Ever since the $12bn three-year loan from the International Monetary Fund (IMF) was negotiated in November 2016 in an effort to attract foreign capital, Egypt’s net foreign reserves have been on the rise and stood at $26.5bn by the end of February.
Egypt furthermore received the second tranche of $1bn recently from the World Bank loan.
The country has also just received the second tranche of the African Development Bank’s (AfDB) loan, which is part of a 3-year loan programme of $1.5bn.
A total of $2.75bn from the IMF was received in November 2016, after the $12bn loan that the board approved.
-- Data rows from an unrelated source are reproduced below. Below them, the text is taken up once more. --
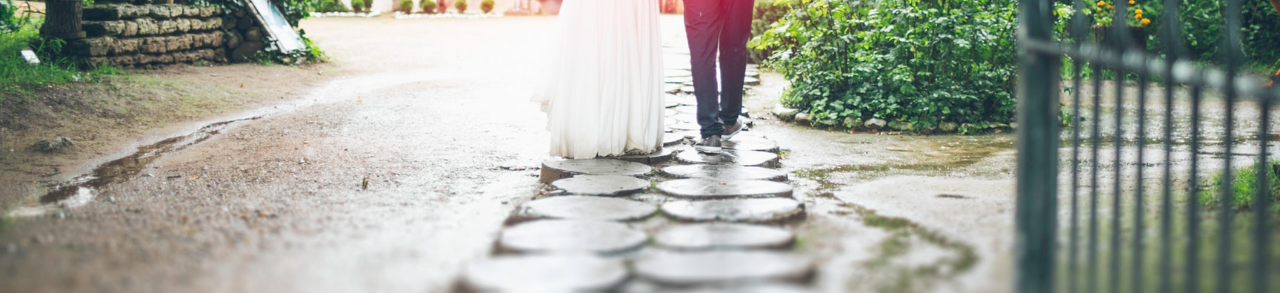
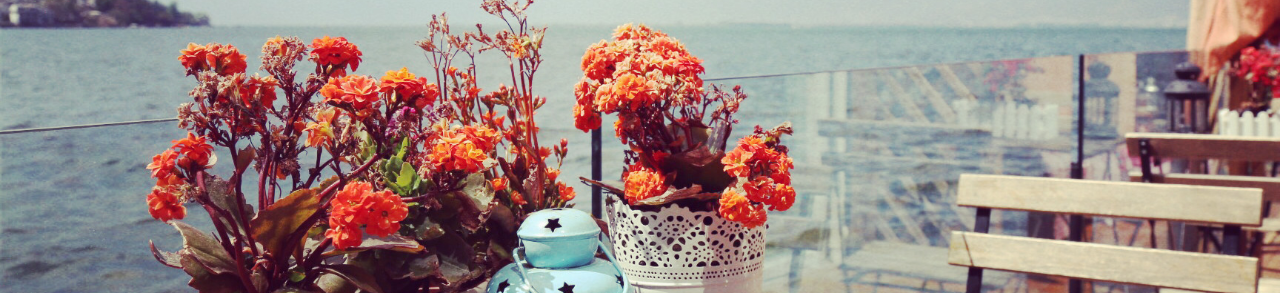
Before and after one commit to oozpc/lotus.github.io, a plain HTML site: page index.html in a window 1280 px wide. Shown: the part 330-623 px from the top of the page. Drawn offline with Linux system fonts and the light colour scheme; some packages are replaced by stand-ins of ours; a script that the page names is missing.

Commit message:
Site updated: 2019-04-09 20:47:25

```diff
--- a/index.html
+++ b/index.html
@@ -53,7 +53,7 @@
 
 
 <!-- header -->
-<header class="fixbackground" data-img-mode="normal" data-normal-src="/img/1.jpg" data-random-max="110" data-random-src="https://sariay.github.io/Random-img/">
+<header class="fixbackground" data-img-mode="normal" data-normal-src="/img/2.jpg" data-random-max="110" data-random-src="https://sariay.github.io/Random-img/">
 	<div class="mask">
 		<div class="h-header">
 			<div id="logo-S">
```
Also changed, not shown: 2019/04/03/hello-world/index.html (+1 -1 lines), archives/2019/04/index.html (+1 -1 lines), archives/2019/index.html (+1 -1 lines), archives/index.html (+1 -1 lines), searchVersion.txt, 1 other file.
Egypt is still expecting a second tranche in May.
Additionally, as part of the conditions negotiated with the IMF, Egypt has introduced new taxes, like the value-added tax, cut subsidies, and floated the Egyptian pound.